*DATA TO PROCESS*
++++++++

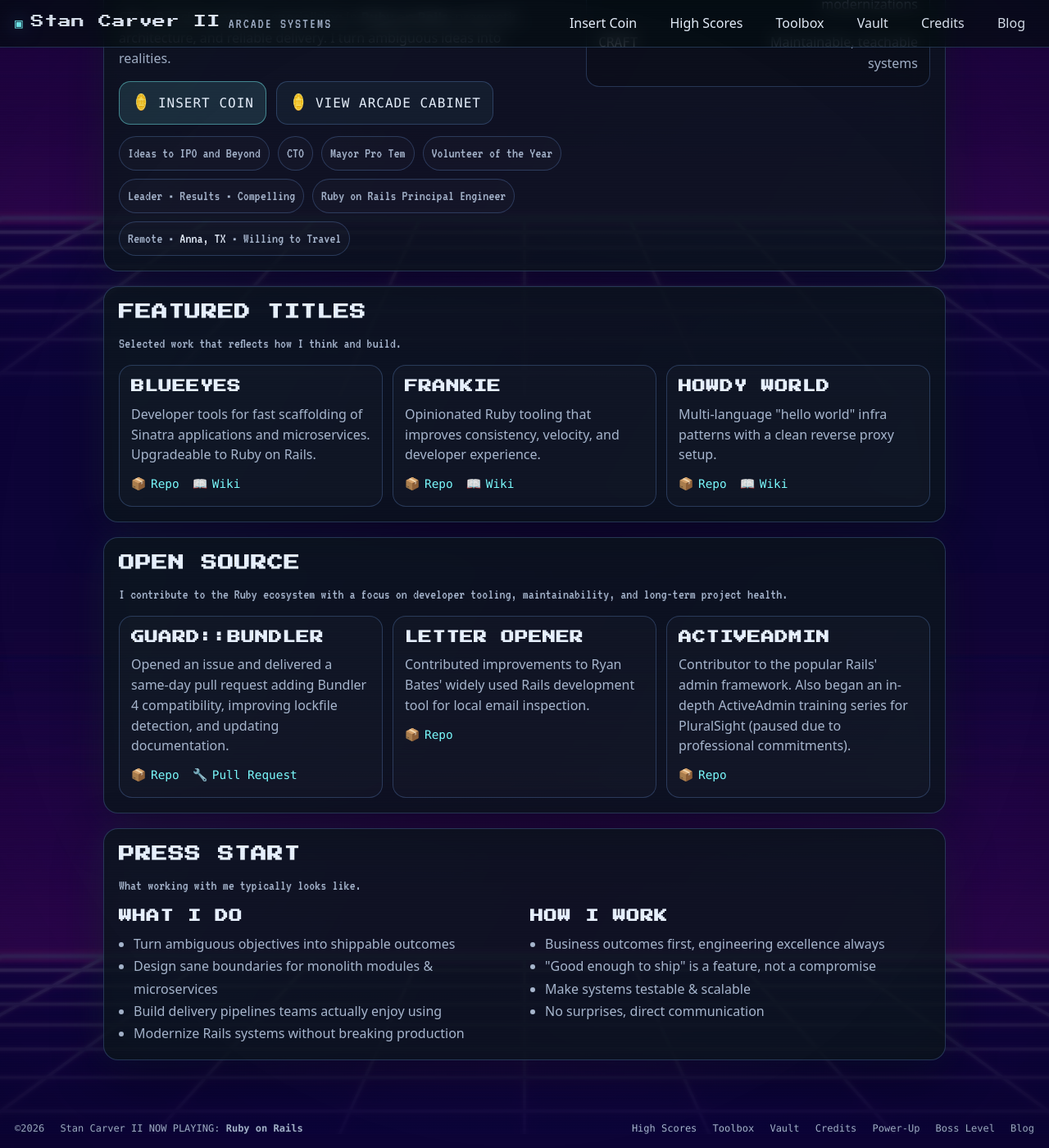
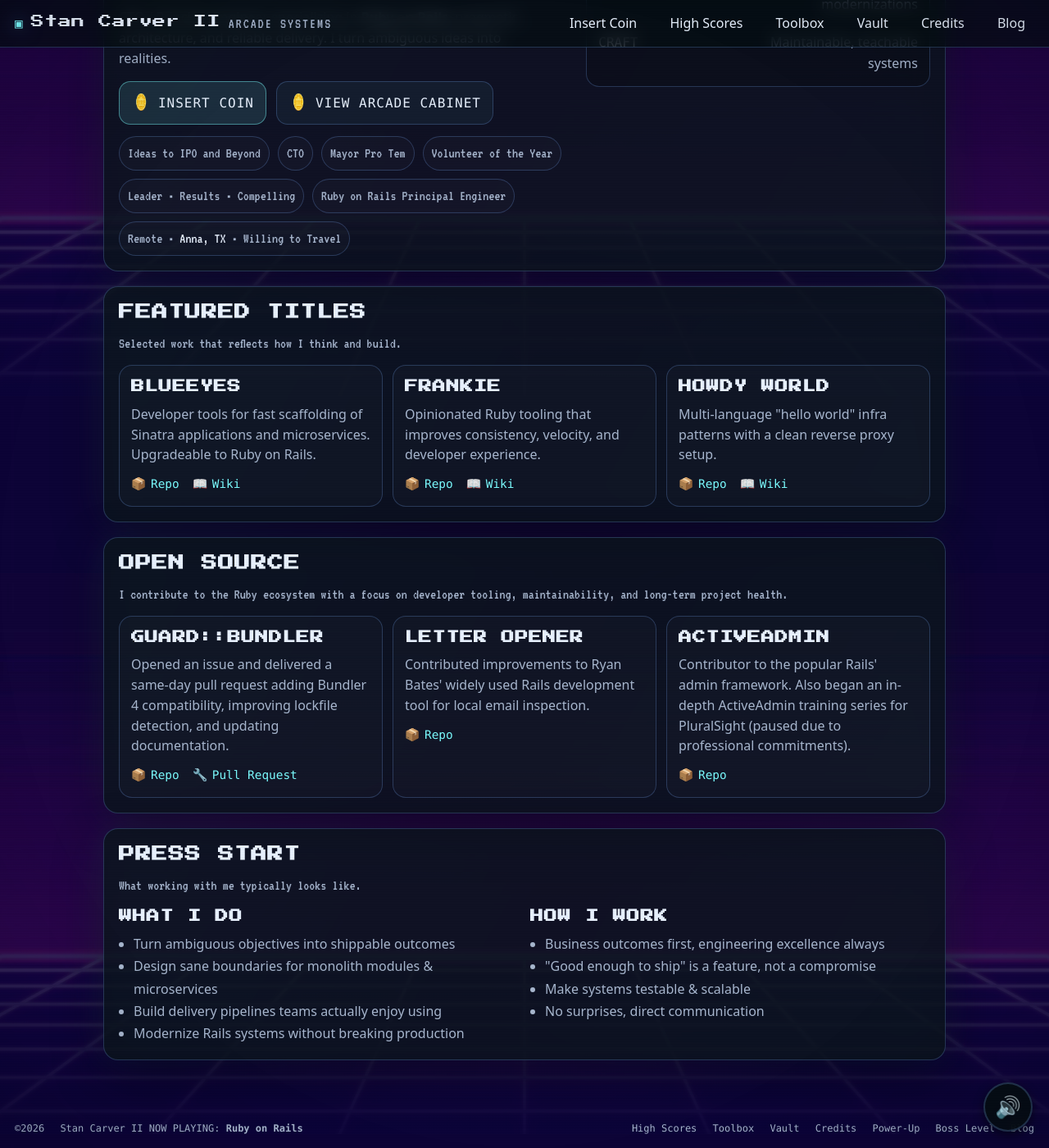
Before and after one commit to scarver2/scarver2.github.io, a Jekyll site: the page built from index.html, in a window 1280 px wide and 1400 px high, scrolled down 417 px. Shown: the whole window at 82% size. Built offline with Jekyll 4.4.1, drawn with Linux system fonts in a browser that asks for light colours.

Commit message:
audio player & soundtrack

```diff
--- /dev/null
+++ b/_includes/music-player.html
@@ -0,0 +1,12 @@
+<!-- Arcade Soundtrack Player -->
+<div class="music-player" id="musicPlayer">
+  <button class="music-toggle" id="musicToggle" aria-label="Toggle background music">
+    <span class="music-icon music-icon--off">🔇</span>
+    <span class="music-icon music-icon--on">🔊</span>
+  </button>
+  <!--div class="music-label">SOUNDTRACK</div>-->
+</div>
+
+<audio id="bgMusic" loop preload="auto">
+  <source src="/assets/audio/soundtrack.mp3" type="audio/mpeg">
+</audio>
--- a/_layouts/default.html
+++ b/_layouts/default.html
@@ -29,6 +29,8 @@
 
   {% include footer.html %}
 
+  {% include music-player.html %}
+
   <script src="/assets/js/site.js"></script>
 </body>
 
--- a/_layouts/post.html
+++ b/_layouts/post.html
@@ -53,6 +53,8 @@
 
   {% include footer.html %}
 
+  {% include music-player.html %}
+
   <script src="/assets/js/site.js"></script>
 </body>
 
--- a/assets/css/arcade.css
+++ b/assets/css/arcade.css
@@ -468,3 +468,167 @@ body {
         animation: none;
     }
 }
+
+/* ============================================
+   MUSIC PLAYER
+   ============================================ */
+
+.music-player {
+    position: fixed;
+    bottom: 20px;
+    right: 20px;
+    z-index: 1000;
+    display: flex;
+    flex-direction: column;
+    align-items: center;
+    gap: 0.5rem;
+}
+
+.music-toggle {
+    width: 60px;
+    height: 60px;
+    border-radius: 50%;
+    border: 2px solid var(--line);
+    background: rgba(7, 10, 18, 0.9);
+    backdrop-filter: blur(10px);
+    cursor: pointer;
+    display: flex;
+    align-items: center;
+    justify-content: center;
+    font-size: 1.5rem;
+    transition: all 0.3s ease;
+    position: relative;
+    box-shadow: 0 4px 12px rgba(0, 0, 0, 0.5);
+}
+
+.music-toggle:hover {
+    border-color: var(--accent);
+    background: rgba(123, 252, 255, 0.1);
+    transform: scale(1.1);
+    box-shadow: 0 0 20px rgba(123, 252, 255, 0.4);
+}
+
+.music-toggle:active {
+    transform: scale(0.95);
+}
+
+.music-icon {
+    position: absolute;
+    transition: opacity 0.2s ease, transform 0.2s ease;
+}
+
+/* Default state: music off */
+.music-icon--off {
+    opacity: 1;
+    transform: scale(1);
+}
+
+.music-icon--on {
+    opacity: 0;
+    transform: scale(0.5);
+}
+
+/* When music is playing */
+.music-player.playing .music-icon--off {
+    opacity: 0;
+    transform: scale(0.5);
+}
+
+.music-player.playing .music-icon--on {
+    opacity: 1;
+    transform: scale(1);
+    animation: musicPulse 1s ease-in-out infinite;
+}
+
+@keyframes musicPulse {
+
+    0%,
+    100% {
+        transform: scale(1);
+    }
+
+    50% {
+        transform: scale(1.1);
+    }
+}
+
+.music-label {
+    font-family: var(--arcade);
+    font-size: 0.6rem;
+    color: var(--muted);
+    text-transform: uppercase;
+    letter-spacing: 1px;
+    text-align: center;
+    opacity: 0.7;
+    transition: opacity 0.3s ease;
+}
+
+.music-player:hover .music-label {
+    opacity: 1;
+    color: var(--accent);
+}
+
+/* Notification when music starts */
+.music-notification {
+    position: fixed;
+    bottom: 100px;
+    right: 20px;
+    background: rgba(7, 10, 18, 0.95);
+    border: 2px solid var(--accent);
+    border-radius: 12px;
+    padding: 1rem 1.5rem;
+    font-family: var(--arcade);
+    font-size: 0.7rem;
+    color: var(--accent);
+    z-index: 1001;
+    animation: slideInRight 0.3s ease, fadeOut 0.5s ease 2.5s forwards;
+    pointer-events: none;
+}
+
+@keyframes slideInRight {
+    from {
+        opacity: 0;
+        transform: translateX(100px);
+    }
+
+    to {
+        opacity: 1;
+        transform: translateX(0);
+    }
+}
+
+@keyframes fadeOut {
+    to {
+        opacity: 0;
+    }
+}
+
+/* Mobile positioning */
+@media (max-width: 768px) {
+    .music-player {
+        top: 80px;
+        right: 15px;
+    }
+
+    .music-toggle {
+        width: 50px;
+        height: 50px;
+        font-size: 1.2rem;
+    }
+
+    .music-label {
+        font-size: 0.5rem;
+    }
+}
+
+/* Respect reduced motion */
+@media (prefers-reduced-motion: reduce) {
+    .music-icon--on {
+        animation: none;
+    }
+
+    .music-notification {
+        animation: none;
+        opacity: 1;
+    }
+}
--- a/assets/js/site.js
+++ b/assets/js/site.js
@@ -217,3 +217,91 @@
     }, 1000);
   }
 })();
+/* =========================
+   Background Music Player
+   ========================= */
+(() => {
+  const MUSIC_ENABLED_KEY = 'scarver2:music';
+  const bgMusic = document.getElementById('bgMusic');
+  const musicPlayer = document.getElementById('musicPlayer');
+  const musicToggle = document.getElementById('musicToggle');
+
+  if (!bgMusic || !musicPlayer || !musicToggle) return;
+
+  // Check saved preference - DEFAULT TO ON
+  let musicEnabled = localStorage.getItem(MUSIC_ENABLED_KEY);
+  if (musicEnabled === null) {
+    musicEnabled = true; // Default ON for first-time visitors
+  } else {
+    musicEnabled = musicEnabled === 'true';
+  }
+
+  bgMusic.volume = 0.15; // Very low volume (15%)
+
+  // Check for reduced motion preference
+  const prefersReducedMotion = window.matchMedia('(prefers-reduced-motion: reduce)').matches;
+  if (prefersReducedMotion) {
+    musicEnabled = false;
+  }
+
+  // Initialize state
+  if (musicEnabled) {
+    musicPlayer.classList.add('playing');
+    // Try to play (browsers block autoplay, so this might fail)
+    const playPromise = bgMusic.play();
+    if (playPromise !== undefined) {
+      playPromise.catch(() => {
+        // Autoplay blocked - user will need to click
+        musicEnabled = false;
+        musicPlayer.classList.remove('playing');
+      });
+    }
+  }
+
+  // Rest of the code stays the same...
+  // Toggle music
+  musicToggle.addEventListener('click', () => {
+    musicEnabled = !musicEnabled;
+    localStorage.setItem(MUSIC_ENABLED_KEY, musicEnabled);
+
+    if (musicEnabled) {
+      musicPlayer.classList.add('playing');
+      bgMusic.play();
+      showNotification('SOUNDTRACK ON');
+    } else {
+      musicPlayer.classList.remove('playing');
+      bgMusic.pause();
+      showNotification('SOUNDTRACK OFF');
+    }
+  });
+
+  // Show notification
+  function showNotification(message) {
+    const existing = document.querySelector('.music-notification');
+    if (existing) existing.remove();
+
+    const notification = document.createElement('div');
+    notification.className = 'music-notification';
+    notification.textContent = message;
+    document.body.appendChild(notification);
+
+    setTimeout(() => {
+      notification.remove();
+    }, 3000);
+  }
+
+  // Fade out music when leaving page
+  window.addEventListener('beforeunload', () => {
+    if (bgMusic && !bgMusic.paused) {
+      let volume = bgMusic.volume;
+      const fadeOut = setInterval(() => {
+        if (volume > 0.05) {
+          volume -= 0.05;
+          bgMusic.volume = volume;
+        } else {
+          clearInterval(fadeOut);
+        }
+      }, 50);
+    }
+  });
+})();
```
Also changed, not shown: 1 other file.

++++++++

*WORK TASK*
In the listing, find every line with the word "icon" and return it.

*RESULT OF THIS EXERCISE*
+    <span class="music-icon music-icon--off">🔇</span>
+    <span class="music-icon music-icon--on">🔊</span>
+.music-icon {
+.music-icon--off {
+.music-icon--on {
+.music-player.playing .music-icon--off {
+.music-player.playing .music-icon--on {
+    .music-icon--on {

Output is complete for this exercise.